The efficient and polite waitress at the Tea Room told me this intriguing cube-shaped teapot is not an antique, but rather is part of a complete service that is for sale in the nearby gift shop. These delightful blue-patterned pieces are imported from Thailand. The pot alone is about 30 Euro, a most reasonable price. You don’t see many teapots made in the shape of a cube. Note the Zen-like brass handle and the circular mandalla of a lid.
As for the broad green leaves of the vine growing above the railing near the table, well, they’re Solandra Maxima, also known as chalice vine, cup of gold, goldcup vine, and golden chalice vine.
“How do you spell that?” I asked, pen poised above the page of my notebook. As the waitress patiently recited the Latin letters, I scribbled.
“When in bloom the flowers of this vine are shaped like a chalice, six to ten inches long, flaring open to four to seven inches across,” she continued. “The five lobes of the corolla are reflexed, and each lobe is marked with a narrow purplish brown ridge on the inside. These exotic blossoms start out yellow and turn to a rich, dark gold as they age. They are fragrant, especially at night, with a scent reminiscent of coconut.”
The erudite waitress went on to say that these thick and woody rope-like vines may run for more than 200 feet, clinging with aerial rootlets and scrambling over everything in their way.
“Fascinating,” I said.
“Shall I pour?”
“By the way,” she said, smiling. “You must not eat the leaves of this vine.”

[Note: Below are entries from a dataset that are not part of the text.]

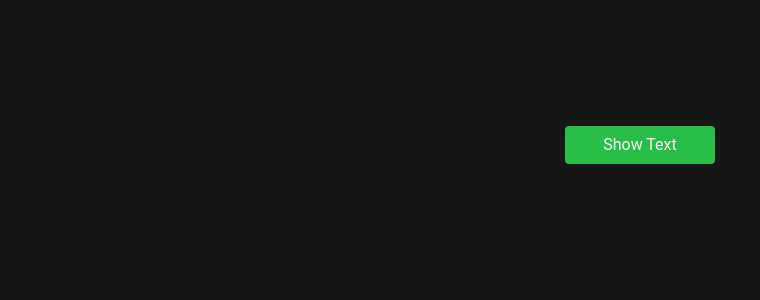
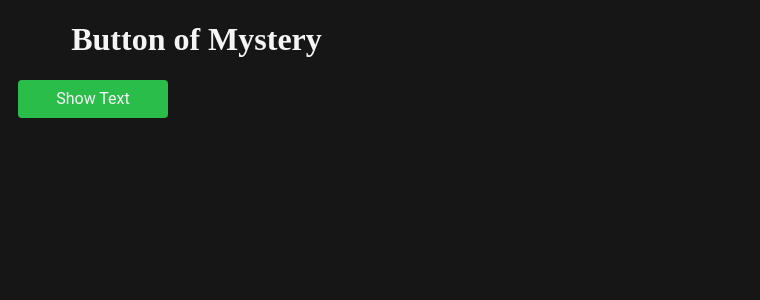
Before and after one commit to hunterMorgenstern/button, a React app: page / in a window 1280 px wide. Shown: the top 300 px of the page, without its empty margins (0-760 px from the left). Built offline with nearby package versions, Linux system fonts and the light colour scheme.

Commit message:
Added a header and some styling changes

```diff
--- a/public/app.css
+++ b/public/app.css
@@ -2,11 +2,18 @@ body {
   background: #161616;
 }
 
-div {
+/* div {
   margin-top: 10%;
   text-align: center;
+} */
+.header {
+  text-align: left;
+  margin-left: 5%;
+  color: whitesmoke;
 }
-
+.buttons {
+  text-align: center;
+}
 .main-button {
   font-family: "Roboto";
   text-align: center;
@@ -14,6 +21,22 @@ div {
   border: 1px solid transparent;
   width: 150px;
   padding: 6px 12px;
+  margin-left: 10px;
+  font-size: 16px;
+  line-height: 1.5;
+  border-radius: 4px;
+  background: #2abd4a;
+  color: whitesmoke;
+}
+
+.new-quote-button {
+  font-family: "Roboto";
+  text-align: center;
+  cursor: pointer;
+  border: 1px solid transparent;
+  width: 150px;
+  padding: 6px 12px;
+  margin-left: 10px;
   font-size: 16px;
   line-height: 1.5;
   border-radius: 4px;
--- a/src/client/App.jsx
+++ b/src/client/App.jsx
@@ -5,6 +5,9 @@ import Display from "./components/Display";
 
 const App = () => (
   <div>
+    <div>
+      <h1 className="header">Button of Mystery</h1>
+    </div>
     <Display />
   </div>
 );
```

I nodded my thanks for her warning-in-jest, and after she departed I scribbled in my notebook that there’s a great metaphor here, and doubtless many more in this exotic place. The challenge before me is to try to figure out what they all mean.